Example: Chords for Kalyani from Db

  1. Major scale from Db: Db Eb F Gb Ab Bb C
  2. Sharpen the 4th note to get the lydian:  Db Eb F G Ab Bb C
  3. Apply the sequence of the type of chords on each note position: DbMajor – Ebmajor – Fminor – Gbdim – Abmajor – Bbminor – Cminor

The exact chords for the Lydian scale

Which chord would represent the lydian scale well, sounding the characteristic lydian sound? We could choose a few notes from the lydian scale to start with and then add all the notes in the scale to see what chord that would form.

Starting point

Usually, notes in the 1st, 3rd, 5th and 7th positions of a scale is a good starting point to make chords for the scale.

The lydian scale has a major 3rd interval and a major 7th interval. Along with the root and 5th, we get the following intervals:

Root – major 3rd – 5th – major 7th

These are the notes in a major 7th chord. The major 7th chord could be the chord for the major scale, or any scale with a major 3rd and major 7th notes in it.

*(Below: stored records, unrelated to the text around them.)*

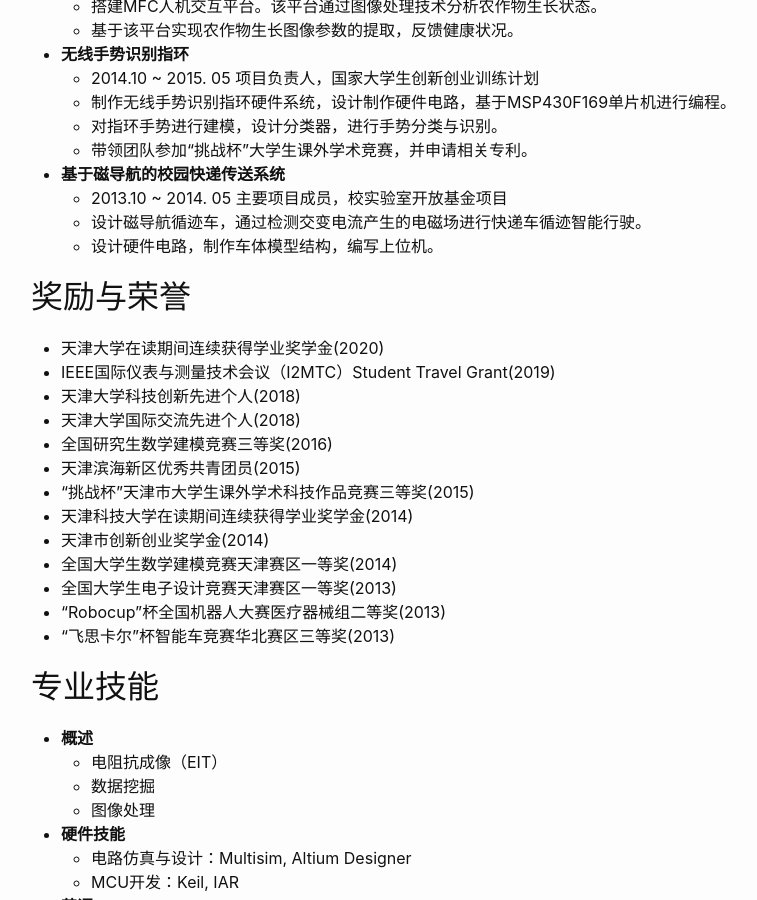
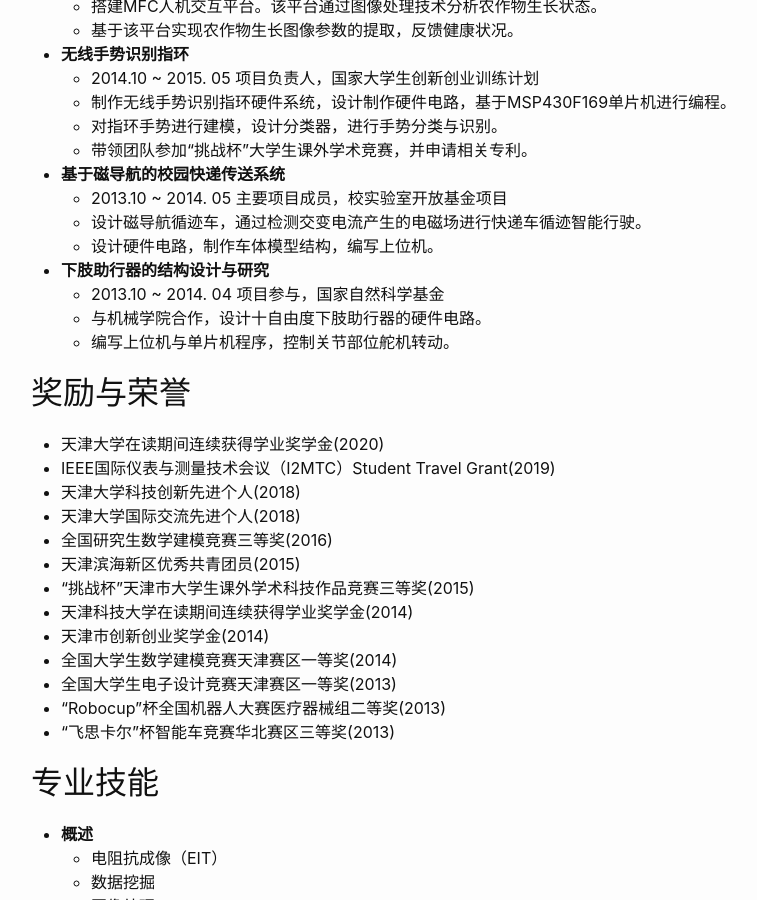
Before and after one commit to molly1018/molly1018.github.io, a Jekyll site: the page built from docs/index.md, in a window 1280 px wide and 900 px high, scrolled down 2478 px. Shown: the whole window, without its empty margins (239-996 px from the left). Built offline with Jekyll 4.4.1, drawn with Linux system fonts in a browser that asks for light colours.

Commit message:
add program

```diff
--- a/docs/index.md
+++ b/docs/index.md
@@ -53,8 +53,6 @@ title: 个人简历
 
 * **肺癌诊断与监测的电学层析新技术**
     * 2016.10 ~ 2019.12 项目成员，国家自然科学基金
-
-
 * **基于电学特征的肺癌疾病发现与演进研究**
     * 2020.01 ~ 至今 项目成员，国家自然科学基金
     * 利用电学层析成像技术对人体胸腔进行图像重建，研究肺部病变的检测与床旁监控问题。
@@ -81,6 +79,12 @@ title: 个人简历
     * 2013.10 ~ 2014. 05 主要项目成员，校实验室开放基金项目
     * 设计磁导航循迹车，通过检测交变电流产生的电磁场进行快递车循迹智能行驶。
     * 设计硬件电路，制作车体模型结构，编写上位机。
+
+
+* **下肢助行器的结构设计与研究**
+    * 2013.10 ~ 2014. 04 项目参与，国家自然科学基金
+    * 与机械学院合作，设计十自由度下肢助行器的硬件电路。
+    * 编写上位机与单片机程序，控制关节部位舵机转动。
 
 
 # 奖励与荣誉
```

How do we make the major 7th chord to represent lydian scale?

What is the difference between the major scale and the lydian scale? Just one note: the major scale has a perfect 4th note while Lydian has a sharp 4th.

To differentiate the chord of the lydian scale from that of a generic major scale, add the sharp 4th note to the chord we got before.

Add the #4th to the major7th chord.

We get the major 7th #4th chord

C major 7th #4th can be written as CΔ11 or CM7#4 or Cmaj7#4 etc. This chord is simply called the Lydian chord – the chord from the first note of the Lydian mode.

So if we need a single chord to represent Raga kalyani, we could try the Lydian chord which is the major 7th sharp 4th chord.

Chord using all the notes of the lydian scale

Major 7th #11 has the notes: root – major 3rd – fifth – major 7th – #4 (5 notes)

There are only 2 more notes in the lydian scale, which are not in the chord: major 2nd (9th) and major 6th (6th or 13th)

Let us add these two notes to the lydian chord (major 7#11)

Adding major 2nd to a major 7th chord  (without the #11 note) gives a major 9th chord.

Adding major 6th note to the major 9th chord gives the Major 13th chord.

Adding the #4 note to the major 13th chord gives the Major 13 #4 chord, which is the chord we get when we use all the notes of the Lydian scale.

The notes of kalyani are equivalent to the major 13th #4 chord.


Find out the diatonic chords of the major scale from any pitch of your choice. Note the 4th note of the major scale. Note the note you get when you sharpen the fourth. See which chords you get when you change the 4th note wherever it appears in the major scale chords. If you play an instrument, play the major scale chords. See how one finger shift will give you the chords of Lydian, which can be used as the chords of raga Kalyani. Use the example given in this article as a guide.